**EXERCISE**
Using the records below, locate all lines containing "this" and return them.

━━━━━ DATA RECORDS ━━━━━

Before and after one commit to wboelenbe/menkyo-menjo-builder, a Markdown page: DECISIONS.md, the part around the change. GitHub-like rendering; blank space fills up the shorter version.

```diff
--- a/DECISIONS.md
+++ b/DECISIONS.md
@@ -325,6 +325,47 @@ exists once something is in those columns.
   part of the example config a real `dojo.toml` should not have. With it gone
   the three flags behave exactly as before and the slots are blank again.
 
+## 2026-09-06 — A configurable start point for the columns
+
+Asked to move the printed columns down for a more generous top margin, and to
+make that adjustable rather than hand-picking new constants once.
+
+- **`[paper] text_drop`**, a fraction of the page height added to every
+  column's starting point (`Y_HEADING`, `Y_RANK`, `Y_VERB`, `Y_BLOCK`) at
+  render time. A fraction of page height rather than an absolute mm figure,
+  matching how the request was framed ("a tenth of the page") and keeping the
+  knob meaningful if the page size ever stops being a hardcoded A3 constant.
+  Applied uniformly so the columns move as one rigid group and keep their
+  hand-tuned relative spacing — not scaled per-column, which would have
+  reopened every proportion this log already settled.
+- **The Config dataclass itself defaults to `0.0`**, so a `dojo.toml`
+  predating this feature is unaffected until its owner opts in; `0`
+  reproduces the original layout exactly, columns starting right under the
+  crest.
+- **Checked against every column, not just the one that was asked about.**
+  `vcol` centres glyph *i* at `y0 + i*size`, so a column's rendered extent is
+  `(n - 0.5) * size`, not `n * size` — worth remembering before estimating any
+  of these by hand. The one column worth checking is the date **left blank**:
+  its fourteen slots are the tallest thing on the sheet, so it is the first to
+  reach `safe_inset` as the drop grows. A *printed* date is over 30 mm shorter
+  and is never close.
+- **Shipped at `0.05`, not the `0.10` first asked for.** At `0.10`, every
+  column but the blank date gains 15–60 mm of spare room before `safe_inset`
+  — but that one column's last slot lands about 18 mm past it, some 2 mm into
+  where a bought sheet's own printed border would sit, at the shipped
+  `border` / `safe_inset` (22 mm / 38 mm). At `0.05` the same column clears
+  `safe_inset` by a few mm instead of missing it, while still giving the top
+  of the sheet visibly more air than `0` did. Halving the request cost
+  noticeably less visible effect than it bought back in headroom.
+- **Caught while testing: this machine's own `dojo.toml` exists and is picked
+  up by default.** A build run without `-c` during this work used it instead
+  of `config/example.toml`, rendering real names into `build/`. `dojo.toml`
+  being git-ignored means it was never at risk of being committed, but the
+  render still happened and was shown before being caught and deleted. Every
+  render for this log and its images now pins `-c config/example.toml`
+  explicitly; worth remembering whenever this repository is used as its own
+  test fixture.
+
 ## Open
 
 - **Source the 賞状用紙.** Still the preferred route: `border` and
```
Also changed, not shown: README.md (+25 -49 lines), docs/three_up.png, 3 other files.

━━━━━

**WRITTEN SOLUTION**
+  reopened every proportion this log already settled.
+  predating this feature is unaffected until its owner opts in; `0`
+- **Caught while testing: this machine's own `dojo.toml` exists and is picked
+  up by default.** A build run without `-c` during this work used it instead
+  render for this log and its images now pins `-c config/example.toml`
+  explicitly; worth remembering whenever this repository is used as its own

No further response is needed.